Marcus Fenix is a gruff-voiced hulk of a man, who sleeps in a uniform that looks like it was constructed from spare backhoe parts. Marcus’s machine gun rests ready beside his bed. On his desk, another gun sits in a state of repair. A class photograph shows the squad he graduated from war school with. He also has a bookshelf—full of gun books, no doubt.
It’s important to understand Marcus, because he’s the main character of Gears of War 3, and more than any other franchise, the Gears of War trilogy has attempted to cram an emotional story into an otherwise straightforward game of run-and-gun. And so I must sit through a dream sequence expressing the guilt Marcus feels about his father’s death. Clearly, Gears of War 3 is a daddy-issue shooter.
The emotional storytelling is a natural consequence of the Gears of War franchise’s ongoing attempt to give the games’ action a sense of meaning. “Bad guys! Get ‘em!” is never enough motivation in a Gears of War game. Gears of War 3 is constantly mixing in small projects, like extinguishing fires, reaching control rooms, or locating a comrade’s lost family. But this isn’t a plot — it’s a checklist.
And character development doesn’t happen in a pre-rendered cut-scene. While Marcus might go through an emotional journey, it’s something that I watch, not something that I do. My choices are between splitting a glowing alien in half with a chainsaw or peppering him with rifle fire.
At least the shooting is solid. It’s not revolutionary, and, compared to the precise targeting and subtly different weaponry of Call of Duty, the guns in Gears of War are blunt tools. Most of them deliver the same kind of death, and they almost all aim with the same round “zone of fire,” which conveniently lets players aim approximately and still hit their targets.
But occasionally the game’s remarkable graphics and the gunplay come together, such as when I try to toss a grenade and it clatters to the floor far short of its target because it crashes into an overhanging beam.

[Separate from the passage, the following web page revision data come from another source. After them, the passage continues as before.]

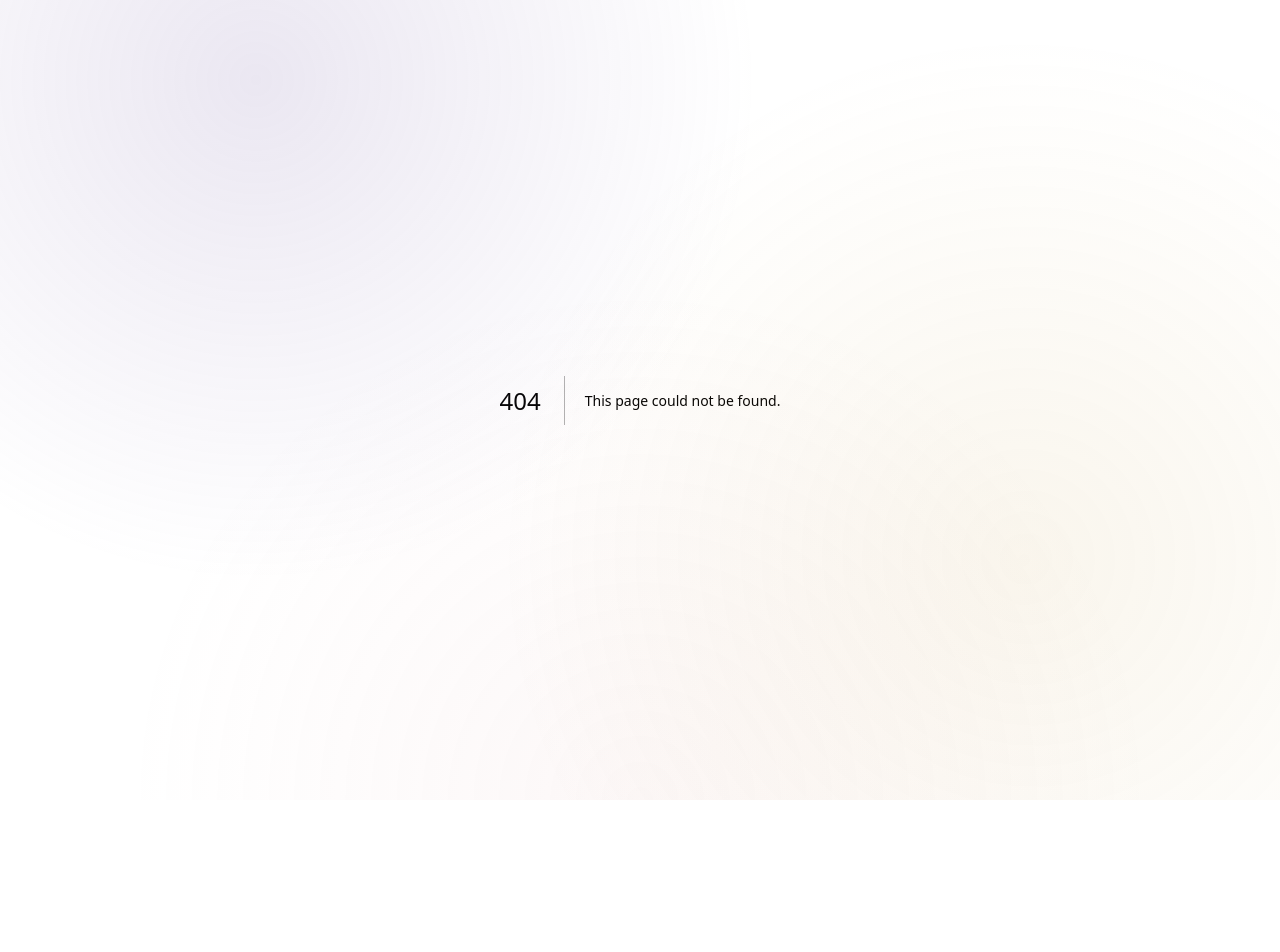
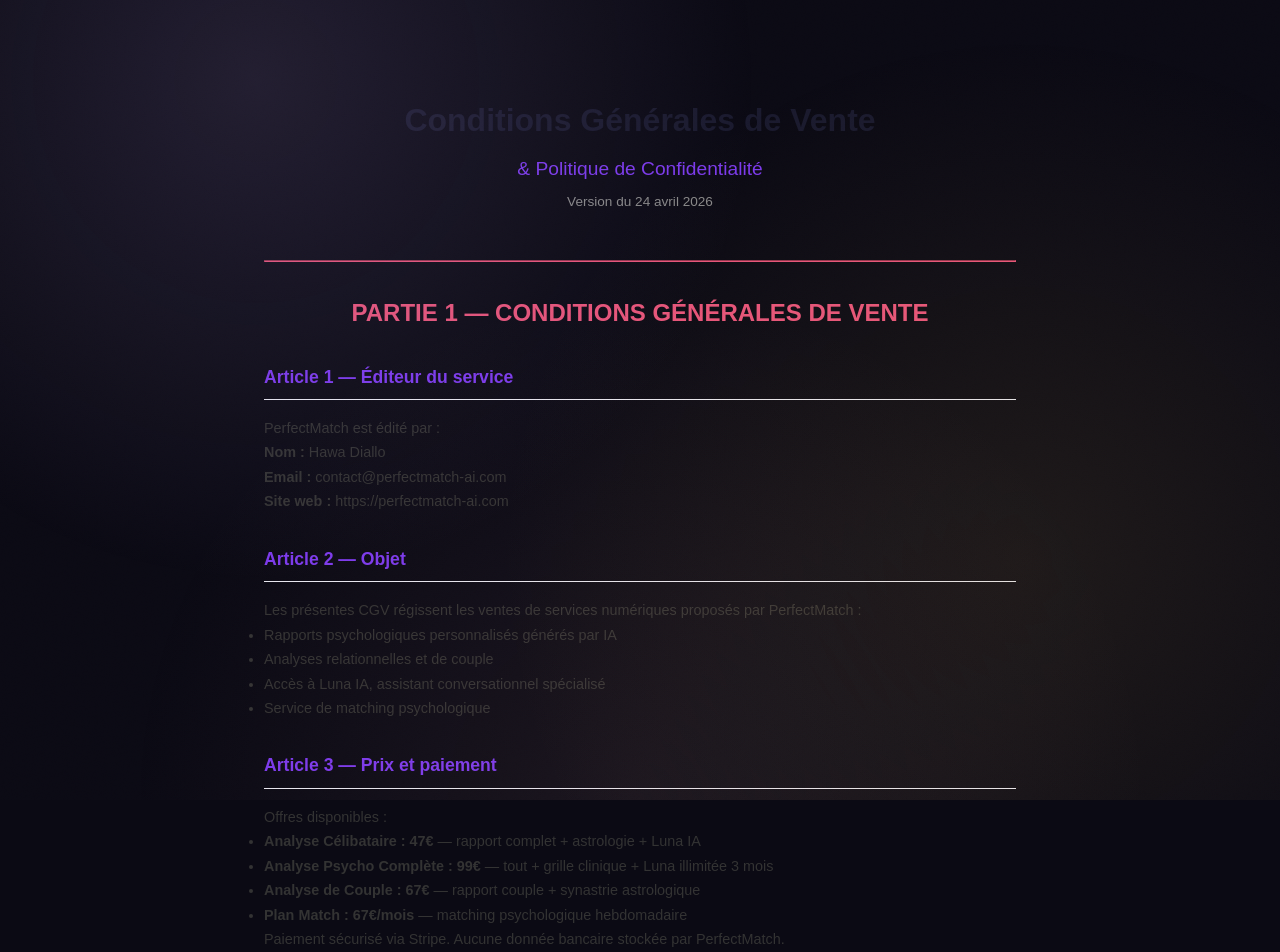
Before and after one commit to hawadiallo1984-ai/perfectmatch-ai, a Next.js app: page /cgv in a window 1280 px wide. Before the commit this address had no page. Shown: the top 952 px of the page. Before the commit the page ends 800 px from the top, so only its background shows below. Built offline with nearby package versions, Linux system fonts and the light colour scheme.

Commit message:
add CGV + RGPD page

```diff
--- /dev/null
+++ b/app/cgv/page.tsx
@@ -0,0 +1,163 @@
+export default function CGVPage() {
+  const today = new Date().toLocaleDateString('fr-FR', { day: 'numeric', month: 'long', year: 'numeric' });
+
+  return (
+    <main style={{ maxWidth: '800px', margin: '0 auto', padding: '6rem 1.5rem', fontFamily: 'DM Sans, sans-serif', color: '#1a1a2e' }}>
+      <h1 style={{ textAlign: 'center', fontSize: '2rem', fontWeight: 700, marginBottom: '0.5rem' }}>
+        Conditions Générales de Vente
+      </h1>
+      <h2 style={{ textAlign: 'center', fontSize: '1.2rem', fontWeight: 400, color: '#7c3aed', marginBottom: '0.5rem' }}>
+        & Politique de Confidentialité
+      </h2>
+      <p style={{ textAlign: 'center', color: '#888', fontSize: '0.85rem', marginBottom: '3rem' }}>
+        Version du {today}
+      </p>
+
+      <hr style={{ borderColor: '#e8547a', marginBottom: '2rem' }} />
+
+      {/* PARTIE 1 — CGV */}
+      <h2 style={{ color: '#e8547a', textAlign: 'center', marginBottom: '2rem' }}>PARTIE 1 — CONDITIONS GÉNÉRALES DE VENTE</h2>
+
+      <Section title="Article 1 — Éditeur du service">
+        <p>PerfectMatch est édité par :</p>
+        <p><strong>Nom :</strong> Hawa Diallo</p>
+        <p><strong>Email :</strong> contact@perfectmatch-ai.com</p>
+        <p><strong>Site web :</strong> https://perfectmatch-ai.com</p>
+      </Section>
+
+      <Section title="Article 2 — Objet">
+        <p>Les présentes CGV régissent les ventes de services numériques proposés par PerfectMatch :</p>
+        <ul>
+          <li>Rapports psychologiques personnalisés générés par IA</li>
+          <li>Analyses relationnelles et de couple</li>
+          <li>Accès à Luna IA, assistant conversationnel spécialisé</li>
+          <li>Service de matching psychologique</li>
+        </ul>
+      </Section>
+
+      <Section title="Article 3 — Prix et paiement">
+        <p>Offres disponibles :</p>
+        <ul>
+          <li><strong>Analyse Célibataire : 47€</strong> — rapport complet + astrologie + Luna IA</li>
+          <li><strong>Analyse Psycho Complète : 99€</strong> — tout + grille clinique + Luna illimitée 3 mois</li>
+          <li><strong>Analyse de Couple : 67€</strong> — rapport couple + synastrie astrologique</li>
+          <li><strong>Plan Match : 67€/mois</strong> — matching psychologique hebdomadaire</li>
+        </ul>
+        <p>Paiement sécurisé via Stripe. Aucune donnée bancaire stockée par PerfectMatch.</p>
+      </Section>
+
+      <Section title="Article 4 — Livraison">
+        <p>Les services numériques sont accessibles immédiatement après confirmation du paiement. En cas de problème technique, contactez : contact@perfectmatch-ai.com</p>
+      </Section>
+
+      <Section title="Article 5 — Droit de rétractation">
+        <p>Conformément à l&apos;article L.221-28 du Code de la consommation, le droit de rétractation ne s&apos;applique pas aux contenus numériques dont l&apos;exécution a commencé avec l&apos;accord du consommateur.</p>
+        <p>En accédant au rapport, vous renoncez expressément à votre droit de rétractation. Toute demande d&apos;insatisfaction sera étudiée au cas par cas.</p>
+      </Section>
+
+      <Section title="Article 6 — Limitation de responsabilité">
+        <p>PerfectMatch est un outil psycho-éducatif. Les rapports :</p>
+        <ul>
+          <li>Ne constituent pas un diagnostic clinique ou médical</li>
+          <li>Ne remplacent pas un suivi thérapeutique</li>
+          <li>Sont générés par IA et peuvent contenir des imprécisions</li>
+        </ul>
+      </Section>
+
+      <Section title="Article 7 — Propriété intellectuelle">
+        <p>Tous les contenus du site sont protégés par le droit de la propriété intellectuelle. Les rapports générés sont à usage personnel exclusif.</p>
+      </Section>
+
+      <Section title="Article 8 — Droit applicable">
+        <p>Les présentes CGV sont soumises au droit français. En cas de litige, une solution amiable sera recherchée en priorité.</p>
+      </Section>
+
+      <hr style={{ borderColor: '#e8547a', margin: '3rem 0 2rem' }} />
+
+      {/* PARTIE 2 — RGPD */}
+      <h2 style={{ color: '#e8547a', textAlign: 'center', marginBottom: '2rem' }}>PARTIE 2 — POLITIQUE DE CONFIDENTIALITÉ (RGPD)</h2>
+
+      <Section title="Article 9 — Responsable du traitement">
+        <p>Hawa Diallo — contact@perfectmatch-ai.com</p>
+        <p>Conformément au Règlement (UE) 2016/679 (RGPD).</p>
+      </Section>
+
+      <Section title="Article 10 — Données collectées">
+        <ul>
+          <li>Adresse email (obligatoire)</li>
+          <li>Prénom (optionnel)</li>
+          <li>Réponses au questionnaire psychologique</li>
+          <li>Données de paiement (traitées par Stripe uniquement)</li>
+          <li>Données techniques (logs serveur standard)</li>
+        </ul>
+      </Section>
+
+      <Section title="Article 11 — Finalités">
+        <ul>
+          <li>Générer et transmettre le rapport personnalisé</li>
+          <li>Assurer le service client</li>
+          <li>Envoyer des communications (avec consentement)</li>
+          <li>Améliorer les algorithmes (données anonymisées, avec consentement)</li>
+        </ul>
+      </Section>
+
+      <Section title="Article 12 — Durée de conservation">
+        <ul>
+          <li>Données de compte : 3 ans après dernier accès</li>
+          <li>Données de paiement : 10 ans (obligation légale)</li>
+          <li>Logs techniques : 12 mois</li>
+        </ul>
+      </Section>
+
+      <Section title="Article 13 — Partage des données">
+        <ul>
+          <li>Anthropic (Claude AI) — génération du rapport</li>
+          <li>Stripe — traitement du paiement</li>
+          <li>Mailchimp — emails (avec consentement)</li>
+          <li>Vercel — hébergement</li>
+        </ul>
+        <p><strong>Aucune donnée n&apos;est vendue à des tiers.</strong></p>
+      </Section>
+
+      <Section title="Article 14 — Vos droits">
+        <p>Conformément au RGPD, vous pouvez exercer vos droits (accès, rectification, effacement, portabilité, opposition) en écrivant à : <strong>contact@perfectmatch-ai.com</strong></p>
+        <p>Vous pouvez également introduire une réclamation auprès de la <strong>CNIL</strong> (www.cnil.fr).</p>
+      </Section>
+
+      <Section title="Article 15 — Sécurité">
+        <ul>
+          <li>Chiffrement TLS 256-bit</li>
+          <li>Hébergement Vercel (SOC 2 certifié)</li>
+          <li>Aucun stockage de données bancaires</li>
+        </ul>
+      </Section>
+
+      <Section title="Article 16 — Cookies">
+        <p>Uniquement des cookies techniques nécessaires au fonctionnement. Aucun cookie publicitaire ou de tracking.</p>
+      </Section>
+
+      <Section title="Article 17 — Contact">
+        <p>contact@perfectmatch-ai.com</p>
+        <p>https://perfectmatch-ai.com</p>
+      </Section>
+
+      <hr style={{ borderColor: '#7c3aed', margin: '3rem 0 2rem' }} />
+      <p style={{ textAlign: 'center', color: '#7c3aed', fontStyle: 'italic', fontSize: '0.9rem' }}>
+        ❤️ PerfectMatch — La santé mentale est un droit, pas un luxe.
+      </p>
+    </main>
+  );
+}
+
+function Section({ title, children }: { title: string; children: React.ReactNode }) {
+  return (
+    <section style={{ marginBottom: '2rem' }}>
+      <h3 style={{ fontSize: '1.1rem', fontWeight: 700, color: '#7c3aed', borderBottom: '1px solid #e8e8f0', paddingBottom: '0.5rem', marginBottom: '1rem' }}>
+        {title}
+      </h3>
+      <div style={{ fontSize: '0.9rem', lineHeight: 1.7, color: '#333' }}>
+        {children}
+      </div>
+    </section>
+  );
+}
```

For the most part, though, Gears of War 3 is full of rooms ringed with cover—boxes, crates, rocks—in which enemies appear predictably at one end while I invade from the other.
While the franchise has reached new levels of technical wizardry, and the storytelling strives to integrate more meaning into the action, the shooting seems content to stay the same. It feels like it just rolled out of bed, suited and ready to lock and load.
THE GOOD: Gears of War 3 pushes the Xbox 360 to the graphical extreme. An over-fired gun glows red at the tip. Loose pipes skitter across the floor in the direction they are kicked, dragging their sound along in the same direction.
THE BAD: The lush graphics make the inevitable errors even more glaring. A cardboard box sitting in the sun continues to glow brightly when kicked into the shade. Marcus’ fluid movements occasionally shudder as the 360 attempts to cope with the amount of detail onscreen.
THE BOTTOM LINE: Epic ambitions are undercut by average action in Gears of War 3.